Image: Jorge Franganillo

Forget Brexit, never mind the retail apocalypse, the UK economy has finally delivered the positive news that everyone has been waiting for.  That, at least, is the message from a legacy media largely reduced to rewriting corporate press releases…  In this case, the headline release from the Office for National Statistics (ONS) claiming that unemployment is down and wages are up.  As the BBC reported it:

“Wages saw faster than expected growth in the three months to July, as they continued to outstrip rising prices.  Excluding bonuses, wages grew by 2.9%, according to figures from the Office for National Statistics (ONS), well above the inflation rate.

“Earnings have now outstripped inflation for four months.

“Unemployment continued to fall, dropping by 55,000 to 1.36 million, with the jobless rate remaining at 4%, its lowest level for over 40 years.”

The devil is, of course, in the detail.  And the first detail we need to know is whether the 2.9 percent wage increase figure is adjusted for inflation.  According to the BBC it is well above inflation.  But is it?  Not according to the ONS:

“Latest estimates show that average weekly earnings for employees in Great Britain in real terms (that is, adjusted for price inflation) increased by 0.5% excluding bonuses, and by 0.2% including bonuses, compared with a year earlier.”

An increase in pay of a half of one percent (just 0.2% if you are part-paid with a bonus) is not quite the ushering in of a new age of prosperity the BBC is reporting.  Nor, it turns out is the fall in unemployment, which turns out to be the result of people dropping out of the statistics rather than people finding new jobs:

“The employment rate (the proportion of people aged from 16 to 64 years who were in work) was 75.5%, slightly lower than for February to April 2018 (75.6%) but higher than for a year earlier (75.3%)…

“There were 8.76 million people aged from 16 to 64 years who were economically inactive (not working and not seeking or available to work), 108,000 more than for February to April 2018 and 16,000 more than for a year earlier.”

This reading of the actual ONS report rather than the press release paints a very different picture to the glossy image presented by the BBC.  It is a picture of an economy in which pay is barely outpacing inflation (and which is about to be cudgelled by a combination of rising energy prices and interest rates) in which a sizeable number of older workers have opted to fall back on their pensions while younger workers fall back on parental support rather than continue the charade of seeking employment in a job market (outside London) that has very little to offer.

The bigger problem with the presentation of the ONS figures is the uncritical acceptance that the average wage is the best measure to use.  While it is certainly the best for presenting the most positive picture, it also serves to disguise widespread inequality.  As a recent statistical release by Her Majesty’s Revenue and Customs (HMRC) notes:
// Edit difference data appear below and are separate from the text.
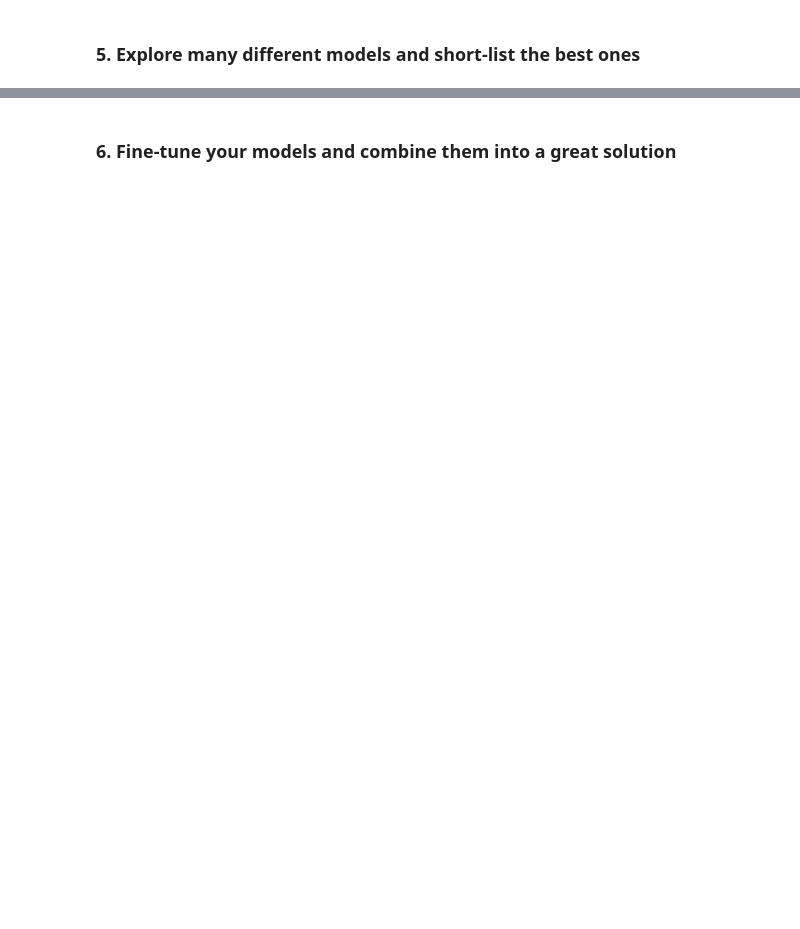
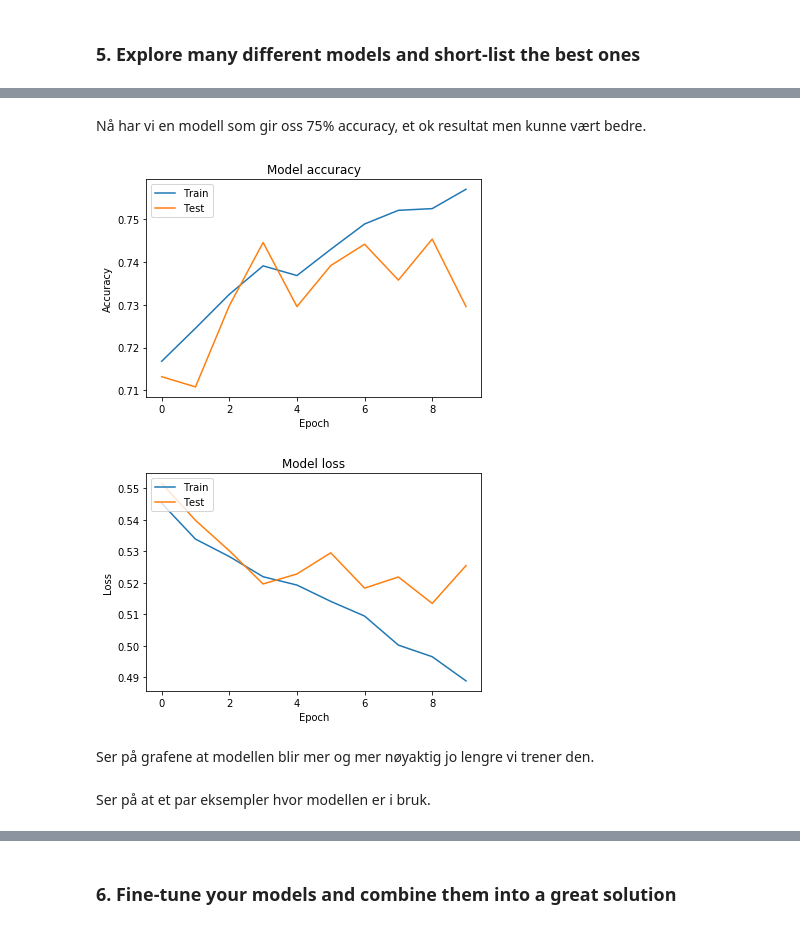
Before and after one commit to H181391/DAT158-Oblig2, a Jupyter notebook: Oblig2-Dogs_vs_Cats.ipynb, the cells around one changed output, grey strips where cells are left out. Drawn from its saved outputs; the diff is of its cells as text; code cells hidden in the pictures; blank space fills up the shorter version.

```diff
--- a/Oblig2-Dogs_vs_Cats.ipynb
+++ b/Oblig2-Dogs_vs_Cats.ipynb
@@ -232,0 +293,2 @@ model = tflearn.DNN(convnet, tensorboard_dir='log')
+# %%
+history = model.fit(X_train, y_train, batch_size=100, epochs=10, validation_split = 0.25, shuffle = True)
@@ -232,0 +313,27 @@ model = tflearn.DNN(convnet, tensorboard_dir='log')
+# %% [markdown]
+Nå har vi en modell som gir oss 75% accuracy, et ok resultat men kunne vært bedre.
+# %%
+# https://keras.io/visualization/
+
+plt.plot(history.history['acc'])
+plt.plot(history.history['val_acc'])
+plt.title('Model accuracy')
+plt.ylabel('Accuracy')
+plt.xlabel('Epoch')
+plt.legend(['Train', 'Test'], loc='upper left')
+plt.show()
+
+plt.plot(history.history['loss'])
+plt.plot(history.history['val_loss'])
+plt.title('Model loss')
+plt.ylabel('Loss')
+plt.xlabel('Epoch')
+plt.legend(['Train', 'Test'], loc='upper left')
+plt.show()
+# %% [output]
+[figure, added]
+[figure, added]
+# %% [markdown]
+Ser på grafene at modellen blir mer og mer nøyaktig jo lengre vi trener den.
+# %% [markdown]
+Ser på at et par eksempler hvor modellen er i bruk.
```
Also changed, not shown: parts of 64 cells of this notebook, 1 other file.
“Mean [i.e. average] pay is calculated by adding up the total pay for a country or region and then dividing this by the number of individuals receiving pay in this country or region.

“Median pay [on the other hand] is the pay of the individual in the middle of the pay distribution, that is to say where income is ordered from lowest to highest, the median income is the income at which half the number of individuals have both higher and lower pay than this individual.

“It is worth noting that the pay distribution, like other income distributions, is highly skewed because there is a large number of individuals at the lower end of the distribution and a small number at the higher end, therefore mean pay is higher than median pay…

“The mean pay from PAYE employment for the 2014-15 tax year across the UK was £22,520, rising to £22,890 in 2015-16, £23,510 in 2016-17 and £24,260 in 2017-18… Median pay from PAYE employment for the UK in the tax year 2014-15 was £16,060, rising to £16,360 in 2015-16, £16,840 in 2016-17 and £17,440 in 2017-18.”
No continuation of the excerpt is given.